Being a skeptic is a tough life, living constantly with the nagging doubt: but what if I am wrong about this miracle cure claim? Not all of them can be right, because they are mutually exclusive, but that doesn’t mean that all of them must be wrong, just because there’s no credible evidence.
Quacks have no such scruples, because for them it’s religious not evidential. Homeopaths support chiropractors and acupuncturists and herbalists (quietly ignoring the fact that this is allopathy), because they are all united against a common foe: the demon evidence.
Minchin’s Law: you know what they call an alternative medicine that can be shown to work? Medicine.
Sandra Courtney is a powerful force for good in dispelling doubt. She is so shrill, so strident, so relentlessly wrong, that her support is close to 100% positive proof that something is quackery. There are no known cases where she has publicly backed a valid therapy.
Here’s her rant in support of WDDTY:
Censorship by the Times, Simon Singh and others are trying to stop the stocking of this helpful magazine in the UK shops that stock them.
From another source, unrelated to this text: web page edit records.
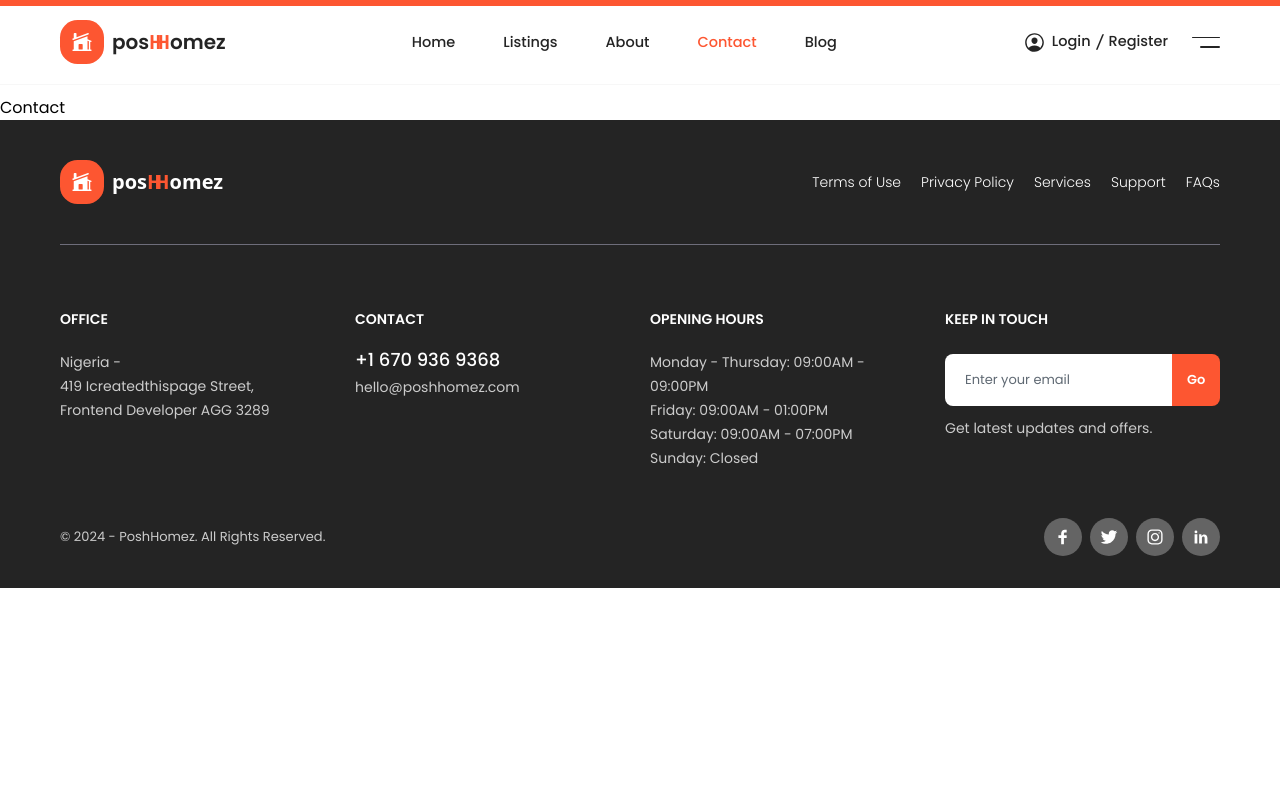
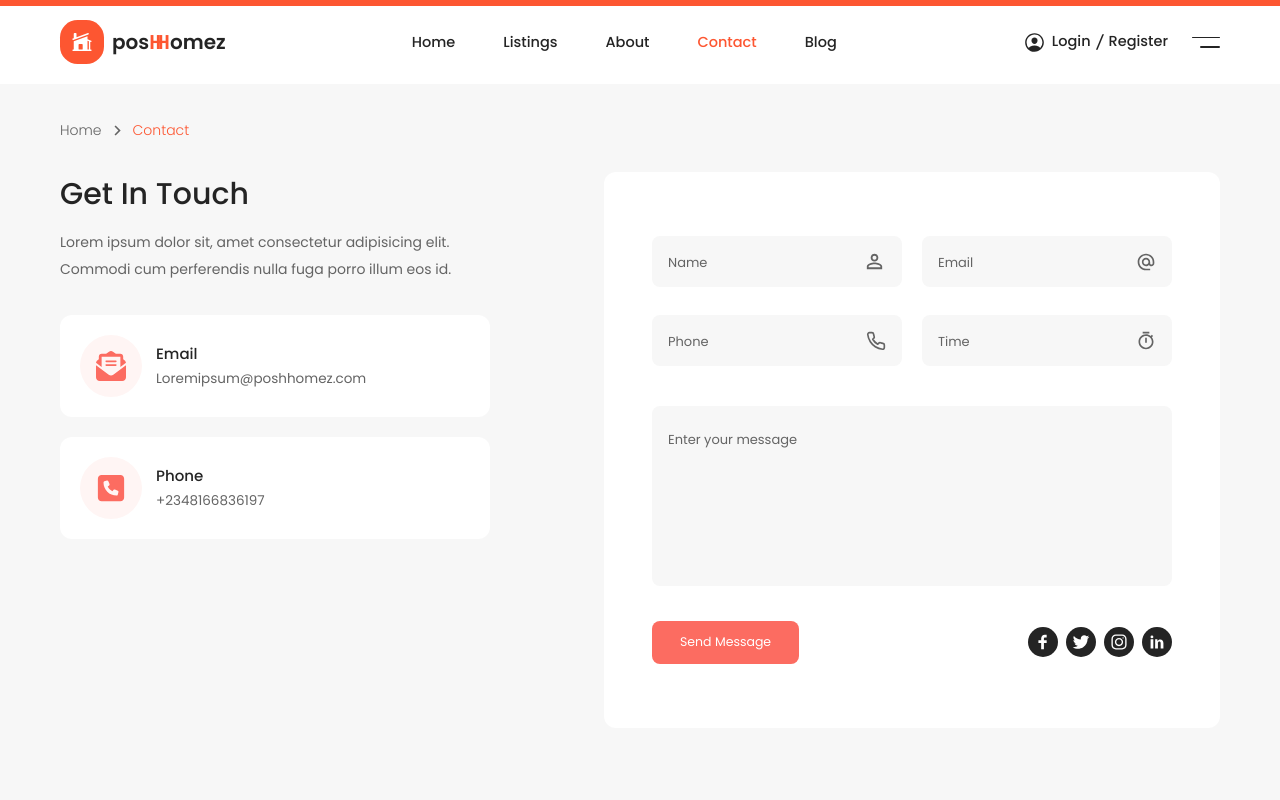
Before and after one commit to Supremacy00/poshhomez, a Next.js app: page /contact in a window 1280 px wide. Shown: the top 800 px of the page. Built offline with nearby package versions, Linux system fonts and the light colour scheme; no server answers; what tailwindcss-aspect-ratio would draw is missing.

Commit message:
Added contact component

```diff
--- a/app/(with-nav-footer)/contact/page.tsx
+++ b/app/(with-nav-footer)/contact/page.tsx
@@ -1,4 +1,3 @@
-'use client'
 import Contact from "@/components/contact/Contact";
 import React from "react";
 
--- a/components/apartmentDetails/TourSchedule.tsx
+++ b/components/apartmentDetails/TourSchedule.tsx
@@ -61,7 +61,7 @@ const TourSchedule = () => {
               name="time"
               id="time"
               placeholder="Time"
-              className="w-full py-3.5 px-4 placeholder:text-sm placeholder:text-secondary border-[1px] border-custom11 focus:border-custom9 focus:ring-custom9 focus:ring-[3px] rounded-lg"
+              className="w-full py-3.5 px-4 placeholder:text-[13.5px] placeholder:text-secondary border-[1px] border-custom11 focus:border-custom9 focus:ring-custom9 focus:ring-[3px] rounded-lg"
             />
           </div>
           <div className="w-full mt-5">
@@ -70,7 +70,7 @@ const TourSchedule = () => {
               name="name"
               id="name"
               placeholder="Name"
-              className="w-full py-3.5 px-4 placeholder:text-sm placeholder:text-secondary border-[1px] border-custom11 focus:border-custom9 focus:ring-custom9 focus:ring-[3px] rounded-lg"
+              className="w-full py-3.5 px-4 placeholder:text-[13.5px] placeholder:text-secondary border-[1px] border-custom11 focus:border-custom9 focus:ring-custom9 focus:ring-[3px] rounded-lg"
             />
           </div>
           <div className="w-full mt-5">
@@ -79,7 +79,7 @@ const TourSchedule = () => {
               name="phone"
               id="phone"
               placeholder="Phone"
-              className="w-full py-3.5 px-4 placeholder:text-sm placeholder:text-secondary border-[1px] border-custom11 focus:border-custom9 focus:ring-custom9 focus:ring-[3px] rounded-lg"
+              className="w-full py-3.5 px-4 placeholder:text-[13.5px] placeholder:text-secondary border-[1px] border-custom11 focus:border-custom9 focus:ring-custom9 focus:ring-[3px] rounded-lg"
             />
           </div>
           <div className="w-full mt-5">
@@ -88,7 +88,7 @@ const TourSchedule = () => {
               name="email"
               id="email"
               placeholder="Email"
-              className="w-full py-3.5 px-4 placeholder:text-sm placeholder:text-secondary border-[1px] border-custom11 focus:border-custom9 focus:ring-custom9 focus:ring-[3px] rounded-lg"
+              className="w-full py-3.5 px-4 placeholder:text-[13.5px] placeholder:text-secondary border-[1px] border-custom11 focus:border-custom9 focus:ring-custom9 focus:ring-[3px] rounded-lg"
             />
           </div>
           <div className="w-full mt-5">
@@ -96,7 +96,7 @@ const TourSchedule = () => {
               name="message"
               id="message"
               placeholder="Enter your message"
-              className="w-full h-[150px] px-4 pt-6 placeholder:text-sm placeholder:text-secondary border-[1px] border-custom11 focus:border-custom9 focus:ring-custom9 focus:ring-[3px] rounded-lg"
+              className="w-full h-[150px] px-4 pt-6 placeholder:text-[13.5px] placeholder:text-secondary border-[1px] border-custom11 focus:border-custom9 focus:ring-custom9 focus:ring-[3px] rounded-lg"
             ></textarea>
           </div>
           <div className="flex items-center gap-2.5 mt-3.5">
--- a/components/contact/Contact.tsx
+++ b/components/contact/Contact.tsx
@@ -1,12 +1,77 @@
-import React from 'react'
-
+import Link from "next/link";
+import React from "react";
+import { RiArrowRightSLine } from "react-icons/ri";
+import ContactForm from "./ContactForm";
+import { FaEnvelopeOpenText, FaSquarePhone } from "react-icons/fa6";
 
 const Contact = () => {
+  const contactData = [
+    {
+      logo: <FaEnvelopeOpenText />,
+      title: "Email",
+      email: "Loremipsum@poshhomez.com",
+    },
+    {
+      logo: <FaSquarePhone />,
+      title: "Phone",
+      email: "+2348166836197",
+    },
+  ];
+
   return (
-    <section className="lg:mt-24">
-      Contact
+    <section className="w-full bg-custom4 text-primary-text pt-24 pb-24 lg:pt-[120px]">
+      <div className="mx-auto px-4 lg:max-w-[993px] lg:px-5 xl:max-w-[1200px] xxl:px-0">
+        <div>
+          <div className="flex items-center gap-1.5 text-secondary font-light text-sm">
+            <Link href="/">
+              <h3 className="hover:text-primary-text transition-colors duration-300 ease-in-out">
+                Home
+              </h3>
+            </Link>
+            <span className="text-[19px]">
+              <RiArrowRightSLine />
+            </span>
+            <h3 className="text-custom2">Contact</h3>
+          </div>
+        </div>
+        <section className="lg:flex justify-between gap-10 mt-8">
+          <div className="w-full lg:w-[45%]">
+            <div className="w-full xs:max-w-[430px]">
+              <div>
+                <h3 className="text-[22px] font-medium mb-3 sm:text-[30px]">
+                  Get In Touch
+                </h3>
+                <p className="text-sm text-secondary leading-[27px]">
+                  Lorem ipsum dolor sit, amet consectetur adipisicing elit.
+                  Commodi cum perferendis nulla fuga porro illum eos id.
+                </p>
+              </div>
+              <div className="w-full space-y-5 mt-8">
+                {contactData.map((contact, index) => (
+                  <div key={index} className="w-full flex items-center gap-3.5 bg-white rounded-xl p-5 overflow-hidden">
+                    <span className="bg-custom8 p-4 rounded-full text-[30px] text-custom6">
+                      {contact.logo}
+                    </span>
+                    <div>
+                      <h3 className="text-[15px] font-medium text-primary-text line-clamp-1 mb-1">
+                        {contact.title}
+                      </h3>
+                      <p className="text-[13.5px] font-normal text-secondary line-clamp-1">
+                        {contact.email}
+                      </p>
+                    </div>
+                  </div>
+                ))}
+              </div>
+            </div>
+          </div>
+          <div className="w-full mt-8 lg:mt-0 lg:w-[55%]">
+            <ContactForm />
+          </div>
+        </section>
+      </div>
     </section>
-  )
-}
+  );
+};
 
-export default Contact
+export default Contact;
--- /dev/null
+++ b/components/contact/ContactForm.tsx
@@ -0,0 +1,98 @@
+import React from "react";
+import { MdOutlinePersonOutline } from "react-icons/md";
+import { RiTimerLine } from "react-icons/ri";
+import { MdPhoneMissed, MdAlternateEmail } from "react-icons/md";
+import { FiPhone } from "react-icons/fi";
+import { footerIcons } from "../data";
+
+const ContactForm = () => {
+  return (
+    <form className="bg-white rounded-xl px-8 py-12  xl:px-12 xl:py-16">
+      <div className="sm:flex items-center gap-5">
+        <div className="relative w-full">
+          <input
+            type="text"
+            name="name"
+            id="name"
+            placeholder="Name"
+            className="w-full py-[15.5px] pl-4 pr-[45px] mb-5 placeholder:text-[13px] text-sm placeholder:text-secondary border-0 bg-custom4 focus:ring-0 rounded-lg sm:mb-0"
+          />
+          <span className="absolute top-[27%] right-4 text-secondary text-[23px]">
+            <MdOutlinePersonOutline />
+          </span>
+        </div>
+        <div className="relative w-full">
+          <input
+            type="text"
+            name="email"
+            id="email"
+            placeholder="Email"
+            className="w-full py-[15.5px] pl-4 pr-[45px] placeholder:text-[13px] text-sm placeholder:text-secondary border-0 bg-custom4 focus:ring-0 rounded-lg"
+          />
+          <span className="absolute top-[31%] right-4 text-secondary text-[20px]">
+            <MdAlternateEmail />
+          </span>
+        </div>
+      </div>
+      <div className="sm:flex items-center gap-5 mt-7">
+        <div className="relative w-full">
+          <input
+            type="text"
+            name="phone"
+            id="phone"
+            placeholder="Phone"
+            className="w-full py-[15.5px] pl-4 pr-[45px] mb-5 placeholder:text-[13px] text-sm placeholder:text-secondary border-0 bg-custom4 focus:ring-0 rounded-lg sm:mb-0"
+          />
+          <span className="absolute top-[31%] right-4 text-secondary text-[20px]">
+            <FiPhone />
+          </span>
+        </div>
+        <div className="relative w-full">
+          <input
+            type="text"
+            name="time"
+            id="time"
+            placeholder="Time"
+            className="w-full py-[15.5px] pl-4 pr-[45px] placeholder:text-[13px] text-sm placeholder:text-secondary border-0 bg-custom4 focus:ring-0 rounded-lg"
+          />
+          <span className="absolute top-[31%] right-4 text-secondary text-[20px]">
+            <RiTimerLine />
+          </span>
+        </div>
+      </div>
+      <div className="w-full mt-5">
+        <textarea
+          name="message"
+          id="message"
+          placeholder="Enter your message"
+          className="w-full h-[180px] px-4 pt-6 mt-5 placeholder:text-[13px] text-sm resize-none placeholder:text-secondary border-0 bg-custom4 focus:ring-0 rounded-lg"
+        ></textarea>
+      </div>
+      <div className="flex flex-col justify-center items-center xs:flex-row xs:justify-between gap-2 mt-7">
+        <button className="text-[12.5px] w-full text-white font-normal bg-custom6  py-3 rounded-lg hover:bg-custom2 transition-colors duration-300 ease-in-out xs:w-auto xs:px-7">
+          Send Message
+        </button>
+        <div className="flex items-center flex-wrap gap-2 mt-4 text-white xs:mt-0">
+          {footerIcons.map((item) => {
+            return (
+              <button
+                key={item.id}
+                className={`${
+                  item.icon
+                    ? "bg-primary-text p-1 rounded-full hover:bg-custom4 transition-all duration-300 ease-in-out group"
+                    : "hidden"
+                }`}
+              >
+                <div className="text-[22px] cursor-pointer group-hover:text-primary-text transition-all duration-300 ease-in-out">
+                  {item.icon}
+                </div>
+              </button>
+            );
+          })}
+        </div>
+      </div>
+    </form>
+  );
+};
+
+export default ContactForm;
```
This month’s issue, November, has a very exciting article about the work with cancer and homeopathy in India and in collaboration with doctors here in the United States.
Censorship? Do you mean censorship like deleting all critical commentary from Facebook, or censorship like saying it’s fine to publish this crap but while it routinely contains dangerous disinformation it should not be placed where people might unwittingly think it was valid health advice?
Oh, wait, we know which one.